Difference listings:
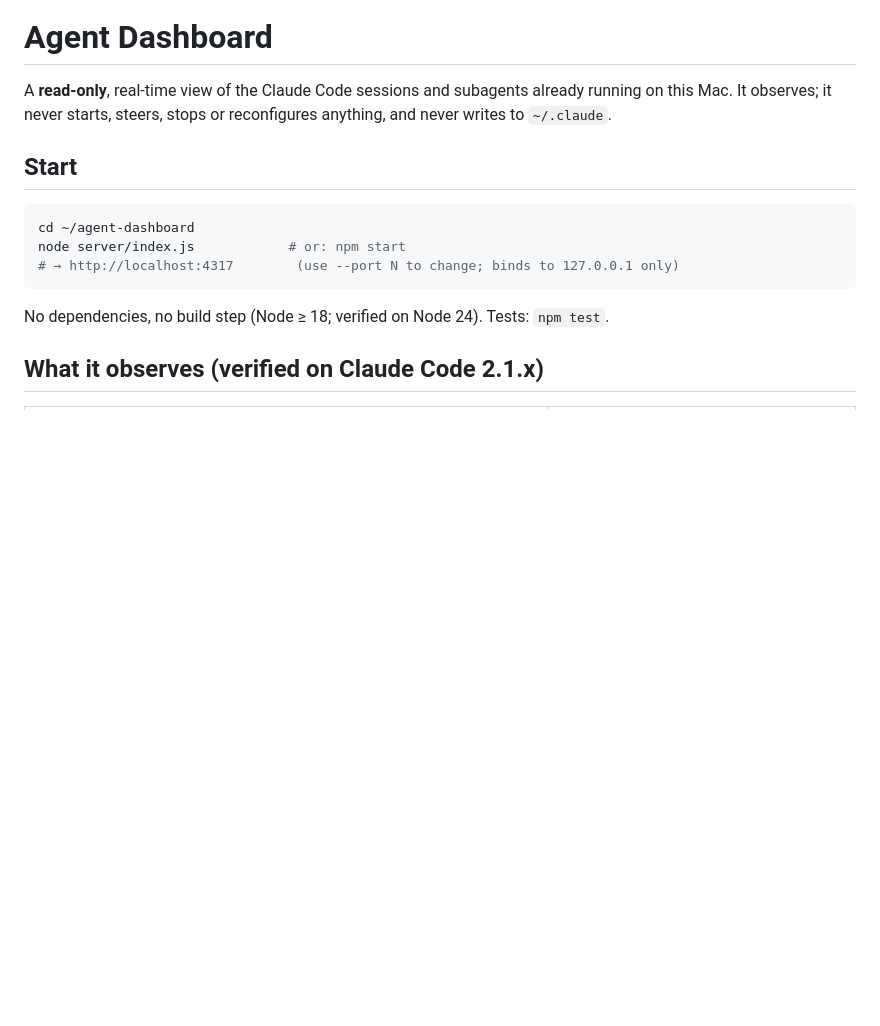
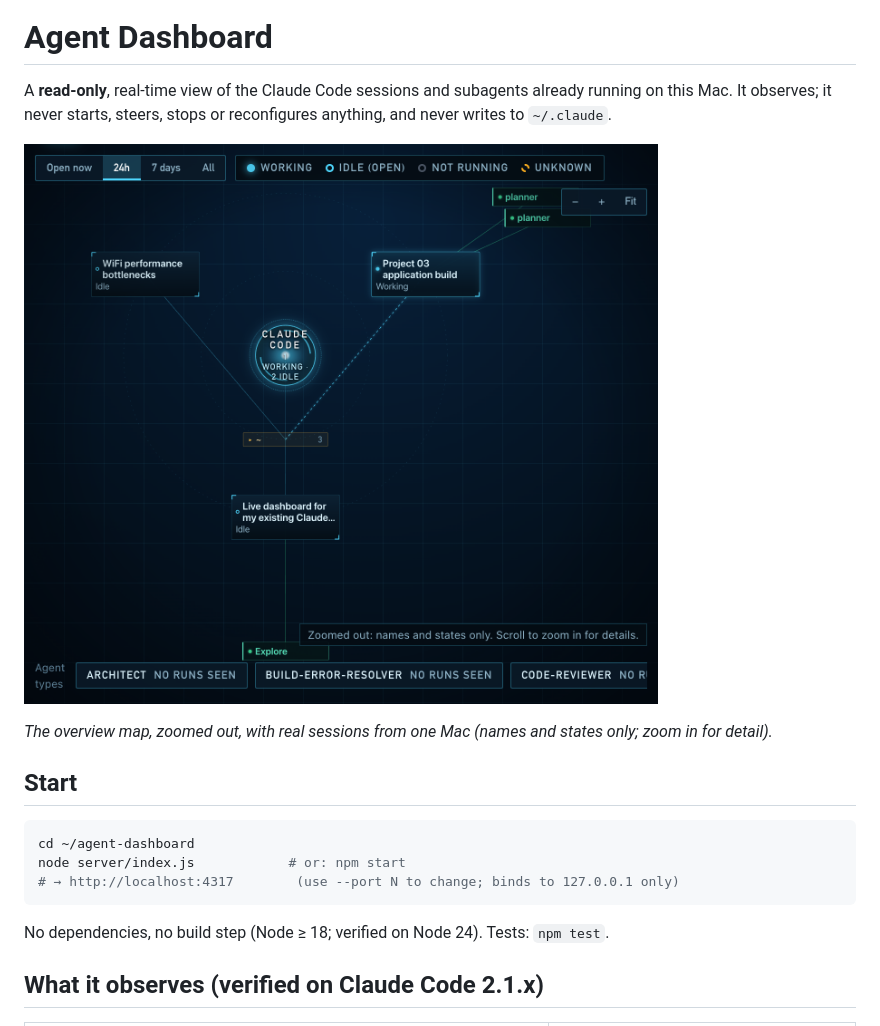
Before and after one commit to pomegranate692-creator/agent-dashboard, a Markdown page: README.md, the part around the change. Rendered like a GitHub page; pictures changed too: docs/map.png (added); blank space fills up the shorter version.

Commit message:
docs: add MIT license, map screenshot, and dummy-key note
Set license to MIT in package.json, comment the fake key in the test
fixture, and show the overview map in the README.

```diff
--- a/README.md
+++ b/README.md
@@ -2,6 +2,10 @@
 
 A **read-only**, real-time view of the Claude Code sessions and subagents already running on this Mac.
 It observes; it never starts, steers, stops or reconfigures anything, and never writes to `~/.claude`.
+
+![The overview map at 1440px with live data: the hub, a project group, three sessions, subagents and the configured agent types](docs/map.png)
+
+*The overview map, zoomed out, with real sessions from one Mac (names and states only; zoom in for detail).*
 
 ## Start
 
```
Also changed, not shown: 3 other files.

▸ **WHAT TO DO**
Quote, word for word, every line starting at the one that contains "Set license to" and ending with the final line of the entries.

▸ **YOUR SOLUTION**
Set license to MIT in package.json, comment the fake key in the test
fixture, and show the overview map in the README.

```diff
--- a/README.md
+++ b/README.md
@@ -2,6 +2,10 @@
 
 A **read-only**, real-time view of the Claude Code sessions and subagents already running on this Mac.
 It observes; it never starts, steers, stops or reconfigures anything, and never writes to `~/.claude`.
+
+![The overview map at 1440px with live data: the hub, a project group, three sessions, subagents and the configured agent types](docs/map.png)
+
+*The overview map, zoomed out, with real sessions from one Mac (names and states only; zoom in for detail).*
 
 ## Start
 
```
Also changed, not shown: 3 other files.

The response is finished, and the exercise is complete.